While packing for a trip to Upstate New York to see my parents, I took my time selecting what would go and what would stay at home. The end result was a small rolling carry on and a large purse. For eight days.
The process of narrowing down what I needed actually took me about three hours, but I gained so much more back as a result. And, no, I didn’t pack so light I need to use my parents’ washing machine every other day. In the rolling bag you see here I had three pair of walking pants, eight shirts, an extra pair of shoes, enough undergarments, my laptop, all the cables I needed for the laptop, iPad and phone, and a few other items my Mom asked me to bring. In the purse went the iPad, a separate iPad keyboard, iPhone, all toiletries, wallet and medications.
I have, for years, tried to travel light. It’s always worked pretty well, but I often forgot an important item. That’s because, like many, I either packed at the last minute, or packed while performing other tasks. This time was different.

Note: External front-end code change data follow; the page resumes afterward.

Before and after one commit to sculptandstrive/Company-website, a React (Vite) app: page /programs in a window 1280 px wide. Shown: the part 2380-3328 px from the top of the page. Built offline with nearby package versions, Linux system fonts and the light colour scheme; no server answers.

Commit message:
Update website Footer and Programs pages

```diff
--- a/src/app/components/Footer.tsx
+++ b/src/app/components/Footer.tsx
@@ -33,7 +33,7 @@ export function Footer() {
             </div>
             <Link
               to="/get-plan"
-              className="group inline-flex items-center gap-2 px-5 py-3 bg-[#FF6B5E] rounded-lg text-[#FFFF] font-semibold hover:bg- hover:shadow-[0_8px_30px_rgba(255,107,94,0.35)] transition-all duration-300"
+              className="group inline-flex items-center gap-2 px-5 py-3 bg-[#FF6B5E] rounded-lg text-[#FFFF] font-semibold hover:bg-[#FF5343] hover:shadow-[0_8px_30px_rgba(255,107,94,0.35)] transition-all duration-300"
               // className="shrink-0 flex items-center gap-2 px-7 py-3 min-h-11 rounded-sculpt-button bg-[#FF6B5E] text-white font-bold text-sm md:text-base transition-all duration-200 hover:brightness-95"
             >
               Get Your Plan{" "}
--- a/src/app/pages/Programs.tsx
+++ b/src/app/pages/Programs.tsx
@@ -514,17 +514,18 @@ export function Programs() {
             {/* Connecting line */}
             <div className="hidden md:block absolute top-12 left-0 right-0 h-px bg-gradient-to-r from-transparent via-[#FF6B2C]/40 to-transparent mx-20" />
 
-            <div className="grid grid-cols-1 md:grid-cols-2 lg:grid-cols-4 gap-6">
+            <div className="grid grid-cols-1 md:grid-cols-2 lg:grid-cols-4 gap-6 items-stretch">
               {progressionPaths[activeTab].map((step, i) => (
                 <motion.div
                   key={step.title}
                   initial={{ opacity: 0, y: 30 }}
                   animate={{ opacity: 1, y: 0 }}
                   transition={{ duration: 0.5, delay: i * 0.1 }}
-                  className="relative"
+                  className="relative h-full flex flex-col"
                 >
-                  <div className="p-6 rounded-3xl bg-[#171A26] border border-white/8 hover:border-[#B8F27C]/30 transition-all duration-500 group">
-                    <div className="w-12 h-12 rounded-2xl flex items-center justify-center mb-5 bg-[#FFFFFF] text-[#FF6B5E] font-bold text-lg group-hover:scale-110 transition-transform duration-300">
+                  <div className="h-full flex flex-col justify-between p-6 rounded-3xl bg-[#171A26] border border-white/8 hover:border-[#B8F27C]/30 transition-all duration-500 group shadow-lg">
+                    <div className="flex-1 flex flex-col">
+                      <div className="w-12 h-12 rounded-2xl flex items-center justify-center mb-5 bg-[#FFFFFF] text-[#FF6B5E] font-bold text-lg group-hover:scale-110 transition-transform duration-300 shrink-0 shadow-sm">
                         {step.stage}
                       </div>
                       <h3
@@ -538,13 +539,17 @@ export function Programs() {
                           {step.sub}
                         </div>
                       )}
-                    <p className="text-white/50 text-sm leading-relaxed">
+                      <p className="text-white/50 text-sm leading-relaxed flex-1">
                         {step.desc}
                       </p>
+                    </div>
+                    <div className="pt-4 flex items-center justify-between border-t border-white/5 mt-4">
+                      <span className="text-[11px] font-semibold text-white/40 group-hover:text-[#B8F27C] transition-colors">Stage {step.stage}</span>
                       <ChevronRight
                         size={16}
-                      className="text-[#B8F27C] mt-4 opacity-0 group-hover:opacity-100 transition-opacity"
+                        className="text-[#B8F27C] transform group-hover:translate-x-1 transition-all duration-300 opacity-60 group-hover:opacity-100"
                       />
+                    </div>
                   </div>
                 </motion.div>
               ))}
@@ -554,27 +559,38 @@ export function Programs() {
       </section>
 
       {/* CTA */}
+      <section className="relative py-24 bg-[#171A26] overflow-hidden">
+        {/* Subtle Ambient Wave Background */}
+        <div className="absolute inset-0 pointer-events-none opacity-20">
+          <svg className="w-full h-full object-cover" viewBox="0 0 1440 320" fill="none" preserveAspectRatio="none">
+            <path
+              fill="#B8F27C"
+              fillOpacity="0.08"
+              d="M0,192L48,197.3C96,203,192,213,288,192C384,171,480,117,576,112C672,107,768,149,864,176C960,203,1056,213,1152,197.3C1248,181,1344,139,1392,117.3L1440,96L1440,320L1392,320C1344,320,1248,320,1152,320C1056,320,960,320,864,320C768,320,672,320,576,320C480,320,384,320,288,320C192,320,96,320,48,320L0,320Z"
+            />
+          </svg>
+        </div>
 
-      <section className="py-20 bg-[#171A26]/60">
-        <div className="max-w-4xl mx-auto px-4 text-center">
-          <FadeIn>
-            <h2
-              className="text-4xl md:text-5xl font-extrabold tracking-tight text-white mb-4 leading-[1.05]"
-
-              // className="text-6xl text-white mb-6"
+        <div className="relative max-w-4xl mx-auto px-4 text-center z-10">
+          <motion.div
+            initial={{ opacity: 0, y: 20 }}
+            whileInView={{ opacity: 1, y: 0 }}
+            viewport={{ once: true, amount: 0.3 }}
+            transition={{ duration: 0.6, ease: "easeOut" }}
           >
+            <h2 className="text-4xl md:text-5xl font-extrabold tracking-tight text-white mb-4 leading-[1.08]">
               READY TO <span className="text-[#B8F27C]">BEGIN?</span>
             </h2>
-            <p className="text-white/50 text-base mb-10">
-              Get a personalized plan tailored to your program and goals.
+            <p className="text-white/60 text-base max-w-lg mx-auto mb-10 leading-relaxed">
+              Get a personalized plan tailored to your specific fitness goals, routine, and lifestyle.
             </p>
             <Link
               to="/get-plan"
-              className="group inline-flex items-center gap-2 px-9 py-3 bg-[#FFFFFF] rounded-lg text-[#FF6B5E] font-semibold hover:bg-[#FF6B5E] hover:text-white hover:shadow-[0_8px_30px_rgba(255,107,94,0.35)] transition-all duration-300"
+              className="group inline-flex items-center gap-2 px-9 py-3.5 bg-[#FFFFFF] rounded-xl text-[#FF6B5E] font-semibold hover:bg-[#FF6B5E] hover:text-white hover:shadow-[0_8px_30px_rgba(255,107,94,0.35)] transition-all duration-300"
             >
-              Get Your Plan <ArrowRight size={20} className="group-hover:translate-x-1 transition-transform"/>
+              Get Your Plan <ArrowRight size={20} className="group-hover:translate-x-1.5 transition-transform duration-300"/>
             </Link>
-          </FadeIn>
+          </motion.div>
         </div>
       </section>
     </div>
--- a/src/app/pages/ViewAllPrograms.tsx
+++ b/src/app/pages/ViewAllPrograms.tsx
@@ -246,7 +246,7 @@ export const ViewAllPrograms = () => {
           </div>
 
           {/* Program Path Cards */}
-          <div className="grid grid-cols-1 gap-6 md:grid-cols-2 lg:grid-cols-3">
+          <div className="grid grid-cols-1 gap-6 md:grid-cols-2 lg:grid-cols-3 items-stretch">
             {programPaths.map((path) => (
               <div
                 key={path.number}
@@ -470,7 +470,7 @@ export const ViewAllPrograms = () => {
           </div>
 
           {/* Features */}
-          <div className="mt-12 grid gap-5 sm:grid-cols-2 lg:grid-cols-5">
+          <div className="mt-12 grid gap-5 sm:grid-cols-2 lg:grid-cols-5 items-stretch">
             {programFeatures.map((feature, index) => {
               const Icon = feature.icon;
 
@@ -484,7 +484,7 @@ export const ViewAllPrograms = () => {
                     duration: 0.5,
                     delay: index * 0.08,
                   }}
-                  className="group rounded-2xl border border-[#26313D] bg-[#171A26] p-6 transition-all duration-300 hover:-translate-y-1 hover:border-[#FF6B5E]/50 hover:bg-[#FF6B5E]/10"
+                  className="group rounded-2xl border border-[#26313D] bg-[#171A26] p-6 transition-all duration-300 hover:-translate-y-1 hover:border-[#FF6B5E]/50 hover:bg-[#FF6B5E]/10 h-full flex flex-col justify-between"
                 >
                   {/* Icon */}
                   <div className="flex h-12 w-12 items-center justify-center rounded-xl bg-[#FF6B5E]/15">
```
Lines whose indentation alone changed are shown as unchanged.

A recent post at Quartz explains how multitasking actually drains your brain of the energy needed to focus. It also makes you tired. This is true whether you’re working a day job, cooking dinner and, yes, even packing for a trip.
When we attempt to multitask, we don’t actually do more than one activity at once, but quickly switch between them. And this switching is exhausting. It uses up oxygenated glucose in the brain, running down the same fuel that’s needed to focus on a task.
Many years ago, not long after the first iPod was released, I watched a young lady breeze through airport security. She simply took off her jacket and unhooked her iPod from her waist and walked on through. I looked at all the stuff I had to pull out of my bags and pockets, and thought to myself, “This is ridiculous. I want to be like her.” During this most recent trip I’m finding that I’ve pretty much nailed it on the traveling end. I really do have everything I need. And now I want to take that mindset to the home and the office. You know, so I can have everything at my fingertips at any moment. I’ve already got most documents scanned into a searchable system on the computer. Now it’s time to simplify the rest of my life – the desk, the bookshelves, the closet at home.
I think disorganization and multitasking pretty much go hand-in-hand. One is the disarray of physical items, while the other is disarray of the mind.
As I write this, I’ve a ton of other things to do. Deadlines. but I had to get this one out of my head and onto digital paper – all at once, with focus – so I could move onto the next all-important task.
If you ever run into me while I’m traveling, please don’t ask if I have extra snacks, a second book to read on the plane, or something obscure. I was focused when I packed, and that means I don’t have any extra, unnecessary-to-me items lingering at the bottom of my bag. It means I was ready to hit the ground running the moment I stepped off the plane.